The paper continues the description of aspectual functions of the preverb meg- that was started in the first part. The relevant groups of achievement and accomplishment verbs are presented. A detailed description of peculiarities of their use is given, the distinction between lexical and viewpoint aspect is commented on, the range of elements encoding telicity is extended and classified, and the difficulties of lexical presentation of verb pairs referring to activity vs. accomplishment are listed.
lexical aspect, viewpoint aspect, achievements, accomplishments, telicity markers
In this article we are concerned with the issue of metaphor universals in poetry. By metaphor universals we mean any (universal or potentially universal) metaphor-related phenomena. Metaphor universals are approached from a conceptual metaphor theory (CMT) perspective here. The majority of our examples are taken from American English, British English and Hungarian poems, including a number of Hungarian folksongs. Since universality assumes non-universality, we are concerned with both universal and non-universal aspects of metaphor in poetry. We attempt to answer two questions: What makes some metaphors universal? and What makes some other conceptual metaphors non-universal in poetry? In answering these questions, we use an extended view of CMT provided by Kövecses (2017, 2015), which has two main components: the multi-level view of metaphor and the contextualist version of CMT. The analysis demonstrates that this complex approach offers several new insights into the study of poetic metaphor.
conceptual metaphor theory, poetic metaphor, universality, non-universality, context, multi-level view of metaphors, Hungarian folksongs

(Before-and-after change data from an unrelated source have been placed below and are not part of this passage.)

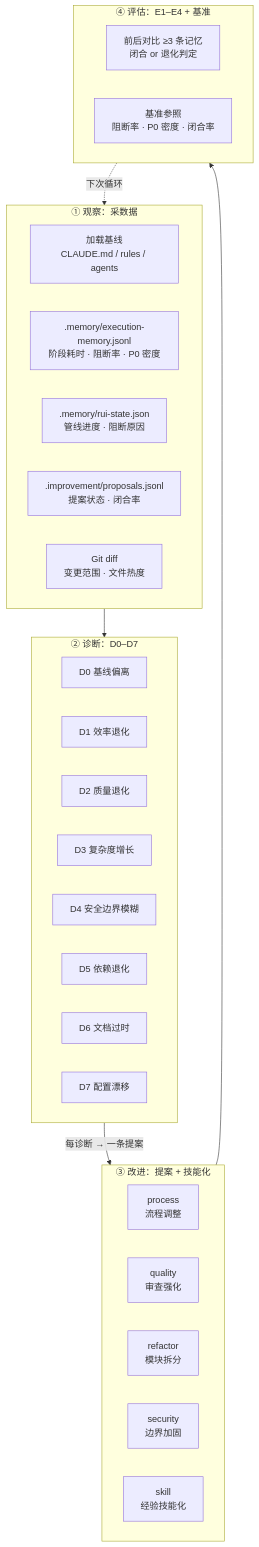
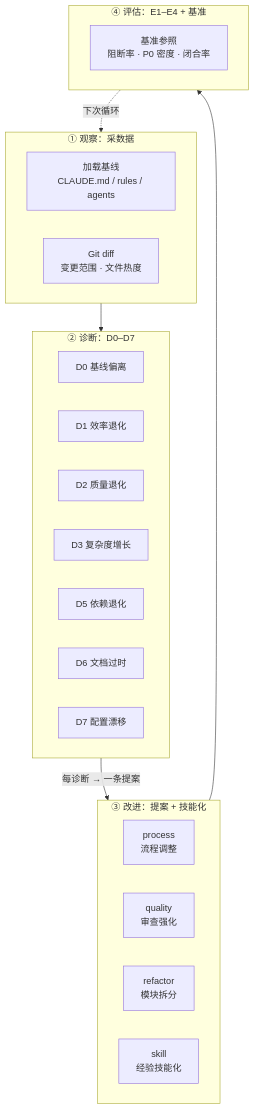
Before and after one commit to effiy/YrY: the first of 6 diagrams in agents/self-improve.md, drawn with Mermaid. The commit also changed other lines of this file and 91 other files, not shown here.

````diff
--- a/agents/self-improve.md
+++ b/agents/self-improve.md
@@ -17,40 +17,34 @@
 ```mermaid
 flowchart TB
     subgraph 观察["① 观察：采数据"]
         BSL["加载基线<br/>CLAUDE.md / rules / agents"]:::src
-        EXEC[".memory/execution-memory.jsonl<br/>阶段耗时 · 阻断率 · P0 密度"]:::data
-        STATE[".memory/rui-state.json<br/>管线进度 · 阻断原因"]:::data
-        PROP[".improvement/proposals.jsonl<br/>提案状态 · 闭合率"]:::data
         GIT["Git diff<br/>变更范围 · 文件热度"]:::data
     end
 
     subgraph 诊断["② 诊断：D0–D7"]
         D0["D0 基线偏离"]:::diag
         D1["D1 效率退化"]:::diag
         D2["D2 质量退化"]:::diag
         D3["D3 复杂度增长"]:::diag
-        D4["D4 安全边界模糊"]:::diag
         D5["D5 依赖退化"]:::diag
         D6["D6 文档过时"]:::diag
         D7["D7 配置漂移"]:::diag
     end
 
     subgraph 改进["③ 改进：提案 + 技能化"]
         PRC["process<br/>流程调整"]:::prop
         QLT["quality<br/>审查强化"]:::prop
         REF["refactor<br/>模块拆分"]:::prop
-        SEC["security<br/>边界加固"]:::prop
         SKL["skill<br/>经验技能化"]:::prop
     end
 
     subgraph 评估["④ 评估：E1–E4 + 基准"]
-        EVAL["前后对比 ≥3 条记忆<br/>闭合 or 退化判定"]:::eval
         BENCH["基准参照<br/>阻断率 · P0 密度 · 闭合率"]:::eval
     end
 
     观察 --> 诊断
     诊断 -->|"每诊断 → 一条提案"| 改进
     改进 --> 评估
     评估 -.->|"下次循环"| 观察
 
 ```
````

Focusing on Creole styling and performance as metrolingual practice in Sam Selvon’s The Lonely Londoners, this essay explores the role of culturally embedded vernacular repertoires and resources in the (re)construction of identity and space. On the one hand, styling involves the ongoing negotiation of im/migrant life, and the rewriting of racial sociosemantics and – semiotics in the imperial metropolis. On the other hand, Creole styling crafts a new and rival space that challenges the racial structuration of London. The paper hence shows how Caribbean Creole styling is an embodied and embedded, complex and ordinary, performative and habitual, spectacular and opaque, translingual and transcultural multimodal practice with profound affective, speculative and political implications.

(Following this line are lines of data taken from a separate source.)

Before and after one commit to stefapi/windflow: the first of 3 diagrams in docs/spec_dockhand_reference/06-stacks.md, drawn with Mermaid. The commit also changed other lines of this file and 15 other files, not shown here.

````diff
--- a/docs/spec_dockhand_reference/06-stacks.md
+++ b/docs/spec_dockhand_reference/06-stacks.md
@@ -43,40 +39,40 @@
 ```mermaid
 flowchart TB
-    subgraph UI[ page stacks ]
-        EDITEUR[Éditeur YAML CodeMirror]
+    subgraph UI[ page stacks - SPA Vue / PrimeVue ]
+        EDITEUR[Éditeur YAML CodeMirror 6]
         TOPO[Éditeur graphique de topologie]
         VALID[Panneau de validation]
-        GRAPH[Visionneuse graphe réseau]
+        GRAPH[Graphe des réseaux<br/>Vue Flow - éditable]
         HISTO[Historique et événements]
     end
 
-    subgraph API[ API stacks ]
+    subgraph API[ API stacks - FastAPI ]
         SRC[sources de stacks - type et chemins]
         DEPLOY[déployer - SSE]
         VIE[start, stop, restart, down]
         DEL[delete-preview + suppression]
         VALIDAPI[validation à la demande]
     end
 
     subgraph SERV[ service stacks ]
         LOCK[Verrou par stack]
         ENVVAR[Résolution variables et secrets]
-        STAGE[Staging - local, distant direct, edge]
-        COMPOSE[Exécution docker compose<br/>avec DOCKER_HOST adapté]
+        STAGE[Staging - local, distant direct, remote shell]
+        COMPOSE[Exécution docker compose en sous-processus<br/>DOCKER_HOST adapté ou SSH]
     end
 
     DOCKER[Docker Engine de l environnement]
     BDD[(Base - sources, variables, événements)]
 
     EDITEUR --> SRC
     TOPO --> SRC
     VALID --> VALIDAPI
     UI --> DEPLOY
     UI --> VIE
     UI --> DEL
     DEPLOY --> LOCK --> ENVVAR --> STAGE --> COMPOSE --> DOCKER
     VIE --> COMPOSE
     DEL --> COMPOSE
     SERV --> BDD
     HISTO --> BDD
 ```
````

metrolingualism, Creole, styling, performance, Black British identity, im/migration, Caribbean literature, race
A nyelvtudomány műhelyéből

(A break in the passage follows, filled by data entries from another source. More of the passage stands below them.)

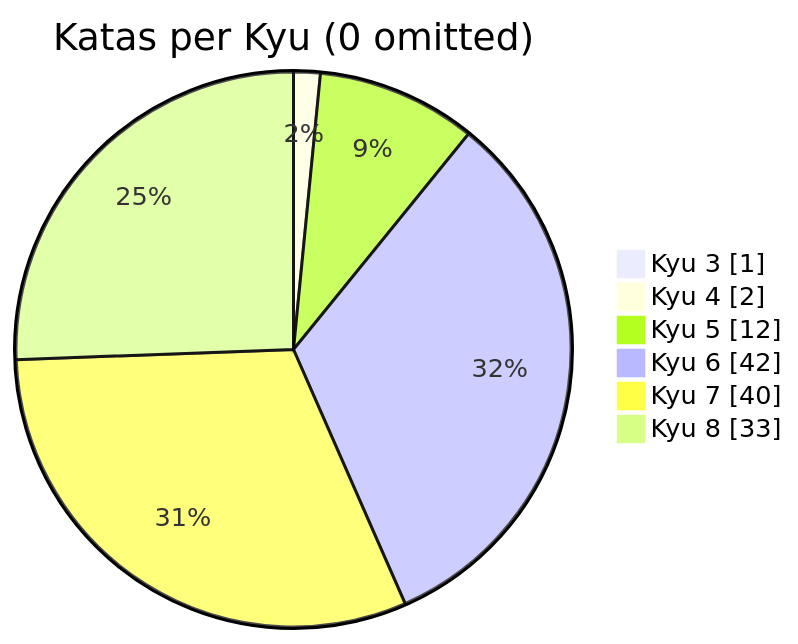
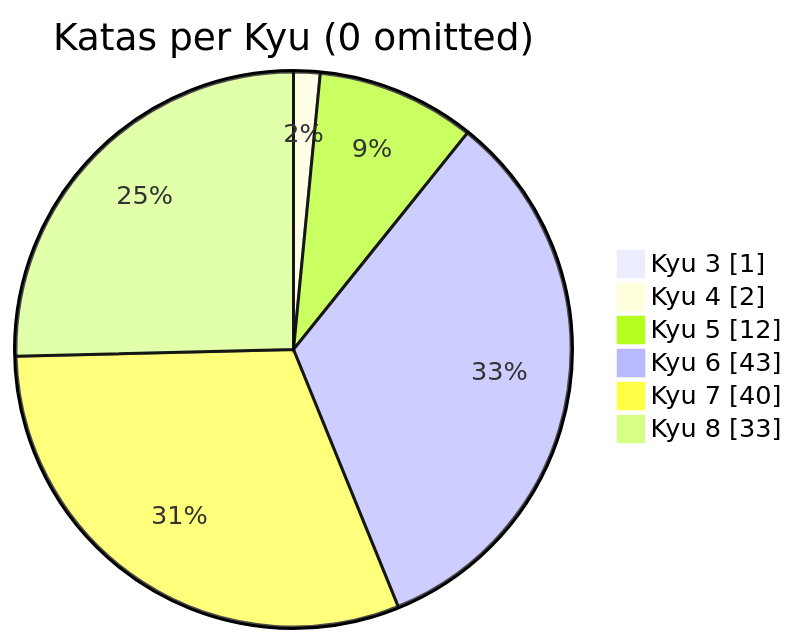
One commit to MauricioLudwig/codewars-typescript changed the diagram in README.md. Above: the diagram before and after it, drawn with Mermaid. The commit also changed other lines of this file, not shown here.

````diff
--- a/README.md
+++ b/README.md
@@ -21,10 +21,10 @@
 ```mermaid
 pie showData
     title Katas per Kyu (0 omitted)
 	"Kyu 3": 1
 	"Kyu 4": 2
 	"Kyu 5": 12
-	"Kyu 6": 42
+	"Kyu 6": 43
 	"Kyu 7": 40
 	"Kyu 8": 33
 ```
````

This paper gives an overview of the processes underlying the emergence of critical sociolinguistics and the development of its key concepts in current scholarship. It points out that the critical turn in sociolinguistics can be traced back to two interrelated sources: the first is the discipline’s internal development resulting in the study of language ideologies, and the second is the consequence of social, economic and political changes that are connected to quotidian experience of language matters. Whereas the study of language ideologies is well established within Hungarian sociolinguistics, empirical research on language and globalisation is scarce. The authors argue that this research, which is both part of linguistics and based in the social sciences, has to be reflexive about its legitimising force in the social effects of linguistic differentiation. This reflexivity is paramount to the success of developing a truly critical sociolinguistics.
critical sociolinguistics, language ideologies, superdiversity, reflexivity, language revitalisation, translanguaging